Thanks, roof lover! Yes, the roofer in question did not see the sheet metal specs prior to estimate, as I only found them in my dad’s old flat files a couple of days ago. And the roofer doesn’t have a core sample. Should I ask him to do a core sample?

(Both times following core samples there have been new leaks. Or maybe it’s just cause roofers walking around up there stresses and splits old worn out seams.)


#33

He should confirm your discoveries so that he can prepare the metal fabricator to have the metal ready before the job starts.
I tell my metal guy at least a week before i need it and that is pushing it.
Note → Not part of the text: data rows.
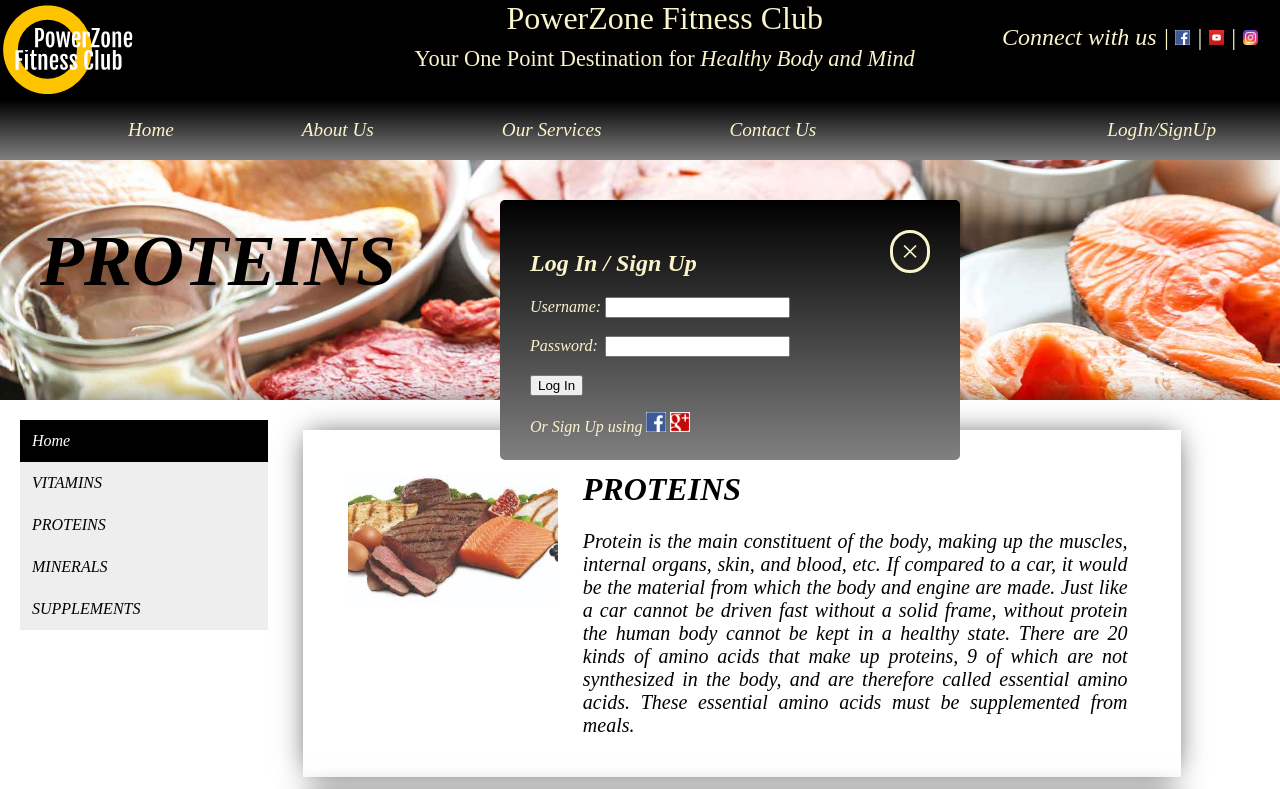
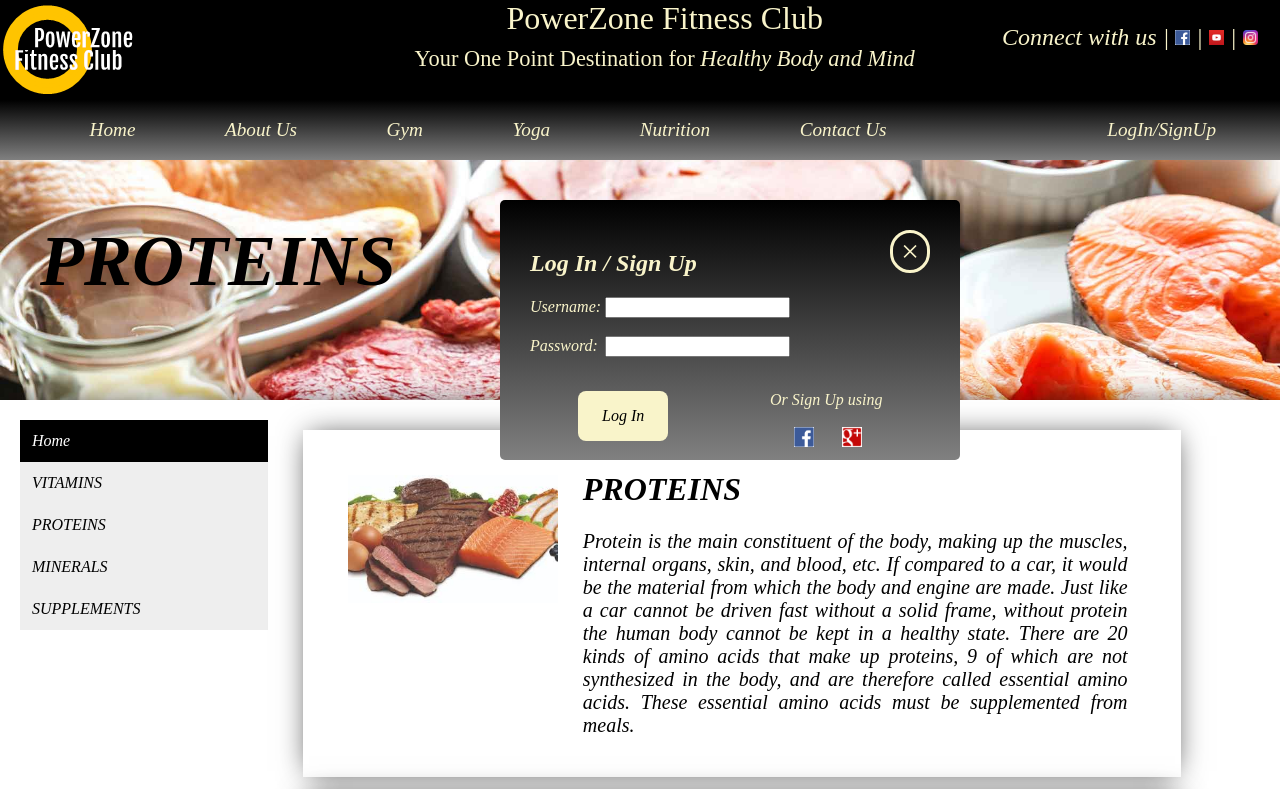
Before and after one commit to aniketsen/powerzone, a plain HTML site: page Our_Services/Nutrition/proteins.html in a window 1280 px wide. Both pictures are taken after a click on the link "LogIn/SignUp". Shown: the top 789 px of the page. Drawn offline with nearby package versions, Linux system fonts and the light colour scheme.

Commit message:
Add files via upload

```diff
--- a/Our_Services/Nutrition/nutripro.css
+++ b/Our_Services/Nutrition/nutripro.css
@@ -55,7 +55,7 @@ p#title {
 }
 .menus {
   float: left;
-  margin-left: 10%;
+  margin-left: 7%;
   font-size: 1.2em;
   color: #f9f4ca;
 }
@@ -100,7 +100,7 @@ p#title {
 }
 .logsign {
   height: 16em;
-  width: 25em;
+  width: 28em;
   top: 3.125em;
   padding: 1.875em;
   background: linear-gradient(black, gray);
@@ -108,6 +108,20 @@ p#title {
   color: inherit;
   position: relative;
   transition: all 5s ease-in-out;
+}
+#button {
+  background-color: #f9f4ca;
+    border: none;
+    color: black;
+  font: inherit;
+  float: left;
+  border-radius: 0.5em;
+    padding: 1em 1.5em;
+  margin-left:3em;
+    text-align: center;
+    text-decoration: none;
+    display: inline-block;
+    font-size: 16px;
 }
 .close {
   font-size: 2em;
--- a/Our_Services/Nutrition/proteins.html
+++ b/Our_Services/Nutrition/proteins.html
@@ -62,7 +62,7 @@ p#title {
 }
 .menus {
   float: left;
-  margin-left: 10%;
+  margin-left: 7%;
   font-size: 1.2em;
   color: #f9f4ca;
 }
@@ -113,6 +113,20 @@ p#title {
   color: inherit;
   position: relative;
   transition: all 5s ease-in-out;
+}
+#button {
+  background-color: #f9f4ca;
+    border: none;
+    color: black;
+  font: inherit;
+  float: left;
+  border-radius: 0.5em;
+    padding: 1em 1.5em;
+  margin-left:3em;
+    text-align: center;
+    text-decoration: none;
+    display: inline-block;
+    font-size: 16px;
 }
 .close {
   font-size: 2em;
@@ -253,15 +267,13 @@ padding: 10px 10px;
 <a href="https://www.instagram.com" target="_blank"><img src="images/instagram.png" height="15em" width="15em"></a></p>
 </div>
 <div id="menu">
-<p class="menus"><a href="#">Home</a></p><p class="menus"><a href="About_Us/index.html">About Us</a></p>
-<p class="menus"><a href="#services">Our Services</a></p>
-<p class="menus"><a href="Contact_Us/index.html">Contact Us</a></p>
+<p class="menus"><a href="../../index.html">Home</a></p><p class="menus"><a href="../../About_Us/index.html">About Us</a></p>
+<p class="menus"><a href="../Gym/gym.html">Gym</a></p>
+<p class="menus"><a href="../Yoga/prog/yoga_index.html">Yoga</a></p>
+<p class="menus"><a href="nutripro.html">Nutrition</a></p>
+<p class="menus"><a href="../../Contact_Us/index.html">Contact Us</a></p>
 <p class="popup" id="user"><a href="#logsign">LogIn/SignUp</a></p>
 </div>
-<div id="services">
-<p><a href="../Gym/gym.html">Gym</a></p>
-<p><a href="#">Yoga</a></p>
-<p><a href="nutripro.html">Nutrition</a></p></div>
 <div id="logsign" class="overlay">
 <div class="logsign">
 <h2 style="float:left">Log In / Sign Up</h2>
@@ -278,11 +290,10 @@ padding: 10px 10px;
 </div>
 <br>
 <div class="logbutton">
-<button onclick="validate()" type="button">Log In</button>
+<button onclick="validate()" type="button" id="button">Log In</button><p style="margin-left:15em;">Or Sign Up using <br><br> &nbsp &nbsp &nbsp <a href="https://www.facebook.com" target="_blank"><img src="images/fb.png" height="20em" width="20em"></a>
+<a href="https://www.google.com" target="_blank">&nbsp &nbsp &nbsp <img src="images/google.jpg" height="20em" width="20em"></a></p>
 </div>
 </form>
-<p>Or Sign Up using <a href="https://www.facebook.com" target="_blank"><img src="images/fb.png" height="20em" width="20em"></a>
-<a href="https://www.google.com" target="_blank"><img src="images/google.jpg" height="20em" width="20em"></a>
 </div></div>
 	<div id="header1">
 
@@ -349,7 +360,9 @@ padding: 10px 10px;
 	</div>
 <div class="footer">
 <p style="font-size:120%" id="f1"><img src="images/logo.png" id="flogo" alt="logo"><br>Your One Point Destination for <br><b>Healthy Body and Mind.</b></p>
-<p class="f2"><span style="font-size:150%"><b>Explore</b></span><br><a href="../../index.html">Home</a><br><a href="../../About_Us/index.html">About Us</a><br><a href="#services">Our Services</a><br><a href="../../Contact_Us/index.html">Contact Us</a></p>
+<p class="f2"><span style="font-size:150%"><b>Explore</b></span><br><a href="../../index.html">Home</a><br><a href="../../About_Us/index.html">About Us</a><br>
+<a href="../Gym/gym.html">Gym</a><br><a href="../Yoga/prog/yoga_index.html">Yoga</a><br>
+<a href="nutripro.html">Nutrition</a><br><a href="../../Contact_Us/index.html">Contact Us</a></p>
 <p class="f2"><span style="font-size:150%"><b>Visit</b></span><br>2nd Floor, South Avenue Shopping Complex,<br> DVG Road, Basavanagudi, Bangalore - 560 004<br>
 <span style="font-size:150%"><b>Contact</b></span><br><a href="tel:+918961840525">8961840525</a>, <a href="tel:+918442912748">8442912748</a><br>
 <a href="mailto:powerzone@gmail.com">powerzone@gmail.com</a></p>
```
Also changed, not shown: Our_Services/Nutrition/minerals.html (+25 -13 lines), Our_Services/Nutrition/nutripro.html (+10 -11 lines), Our_Services/Nutrition/supplements.html (+25 -12 lines), Our_Services/Nutrition/vitamins.html (+25 -13 lines).
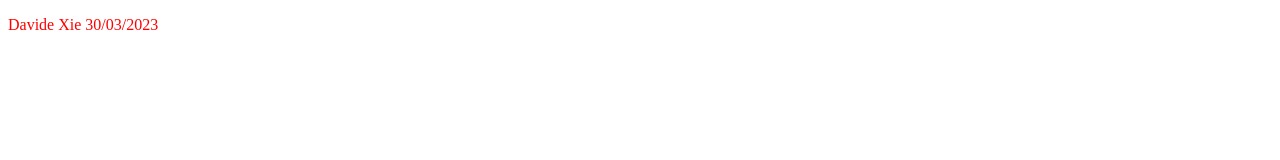
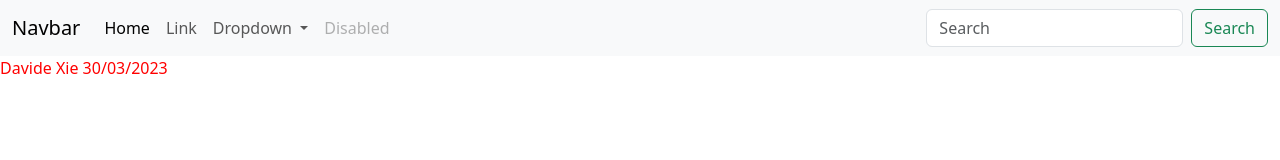
Before and after one commit to Daxe9/xie-Compito1, a plain HTML site: page index.html in a window 1280 px wide. Drawn offline with nearby package versions, Linux system fonts and the light colour scheme.

Commit message:
added a navbar

```diff
--- a/index.html
+++ b/index.html
@@ -4,12 +4,52 @@
     <meta charset="UTF-8">
     <meta http-equiv="X-UA-Compatible" content="IE=edge">
     <meta name="viewport" content="width=device-width, initial-scale=1.0">
+    <link href="https://cdn.jsdelivr.net/npm/bootstrap@5.3.0-alpha2/dist/css/bootstrap.min.css" rel="stylesheet" integrity="sha384-aFq/bzH65dt+w6FI2ooMVUpc+21e0SRygnTpmBvdBgSdnuTN7QbdgL+OapgHtvPp" crossorigin="anonymous">
+
     <link rel="stylesheet" href="./assets/css/style.css">
     <title>Document</title>
 </head>
 <body>
+    <nav class="navbar navbar-expand-lg bg-body-tertiary">
+        <div class="container-fluid">
+          <a class="navbar-brand" href="#">Navbar</a>
+          <button class="navbar-toggler" type="button" data-bs-toggle="collapse" data-bs-target="#navbarSupportedContent" aria-controls="navbarSupportedContent" aria-expanded="false" aria-label="Toggle navigation">
+            <span class="navbar-toggler-icon"></span>
+          </button>
+          <div class="collapse navbar-collapse" id="navbarSupportedContent">
+            <ul class="navbar-nav me-auto mb-2 mb-lg-0">
+              <li class="nav-item">
+                <a class="nav-link active" aria-current="page" href="#">Home</a>
+              </li>
+              <li class="nav-item">
+                <a class="nav-link" href="#">Link</a>
+              </li>
+              <li class="nav-item dropdown">
+                <a class="nav-link dropdown-toggle" href="#" role="button" data-bs-toggle="dropdown" aria-expanded="false">
+                  Dropdown
+                </a>
+                <ul class="dropdown-menu">
+                  <li><a class="dropdown-item" href="#">Action</a></li>
+                  <li><a class="dropdown-item" href="#">Another action</a></li>
+                  <li><hr class="dropdown-divider"></li>
+                  <li><a class="dropdown-item" href="#">Something else here</a></li>
+                </ul>
+              </li>
+              <li class="nav-item">
+                <a class="nav-link disabled">Disabled</a>
+              </li>
+            </ul>
+            <form class="d-flex" role="search">
+              <input class="form-control me-2" type="search" placeholder="Search" aria-label="Search">
+              <button class="btn btn-outline-success" type="submit">Search</button>
+            </form>
+          </div>
+        </div>
+      </nav>
     <p class="lasagna">
         Davide Xie 30/03/2023
     </p>
+    <script src="https://cdn.jsdelivr.net/npm/bootstrap@5.3.0-alpha2/dist/js/bootstrap.bundle.min.js" integrity="sha384-qKXV1j0HvMUeCBQ+QVp7JcfGl760yU08IQ+GpUo5hlbpg51QRiuqHAJz8+BrxE/N" crossorigin="anonymous"></script>
+
 </body>
 </html>
```
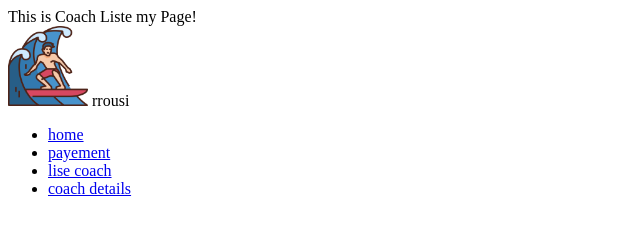
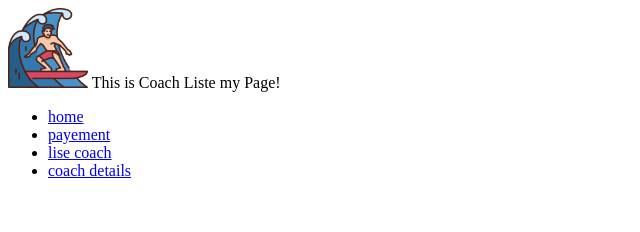
Before and after one commit to Lahmaim/suurf, a plain HTML site: page pages/coach-liste/coach-liste.html in a window 1280 px wide. Shown: the whole page, without its empty margins (0-640 px from the left). Drawn offline with Linux system fonts and the light colour scheme.

Commit message:
new stayl

```diff
--- a/pages/coach-liste/coach-liste.html
+++ b/pages/coach-liste/coach-liste.html
@@ -6,11 +6,10 @@
     <title>coach liste</title>
 </head>
 <body>
-    This is Coach Liste my Page!
     <nav>
         <div class="user">
             <img src="../../assets/icons/surfing.png" alt="surfing" width="80">
-            <span>rrousi</span>
+            This is Coach Liste my Page!
         </div>
         <ul>
             <li>
```
Also changed, not shown: assets/surf.jpg (added).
So he also knows the correct size underlayment fastener to use.
But he should be able to discover and overcome that issue on the spot on the day of tear-off also.
Sounds like he needs some 2 1/2 inch simplex
If the 1 1/2 inch insulation is still there. :slight_smile:


#34

MPA,
Just curious if you have had problems with cold applied Modified, (peel and stick).


#35

Peel and stick SA (self adheared), and cold applied modified bitumen are two different products.

SA has its place in the market. If you have a simple roof with good slope such as a shed dormer or porch addition that drains into a gutter It can be a good choice. It is not a good choice when you have very little slope, complicated scupper details, lots of penetration, skylight and mechanical curbs, or parapet walls. There are details in the spec for all of them but torch applied details are faster and better imo. It needs to be stored and installed at the proper temperatures for the install to hold up. If it is sunny and over 90 out it’s better to just go home for the day. One downside is whatever you stick it to, plywood, curbs, walls will need to be torn off with the roof in the future because she. It sticks good it does not come off.

Cold applied modified is modified bitumen set in MBA or other adhesives. In my option it is only used for one reason, either the installer can not afford or get insurance. I have never had a reason to used cold applied, but know experienced flat guys who work for companys who use it. They all say it is junk, messy, horrible to work with, and inferior to torch applied. We have replaced several of these roofs, they always seem to fail at seams, penetration, and curbs. It is great to tear off though, peels apart like lasagna.


#36

MPA, tilemans question if i could say it better…
He is asking Have you had a problem with self-adhered cap sheet while in cold weather?


#37

Thank you roof lover, that is my fault for the wording. We have
Installed three ply self adhered, (base, smooth, cap) on smaller jobs and it seems like a good system if there is at least a 1-12” slope. We like it’s puncture resistance more than pvc around trees and it’s
aesthetics on visible roofs. Seems like the cost may be the main deterrent but I’m not a flat roof specialist.


#38

Touchdown is a no-no in our area unless you want to pay a lot of extra for liability.


#39

You don’t want to know what our insurance costs. Ideally sa should be above 50 degrees, but pain over 80 so limits it’s use a bit. When I do use it I go over it with a 100# steel roller so that helps when it’s colder.


#40

I appreciate all the professional knowledge and technical experience represented in this thread!

But I’m thinking even if there was such a thing as “Flat Roofing for Dummies,” it would probably be over my head : (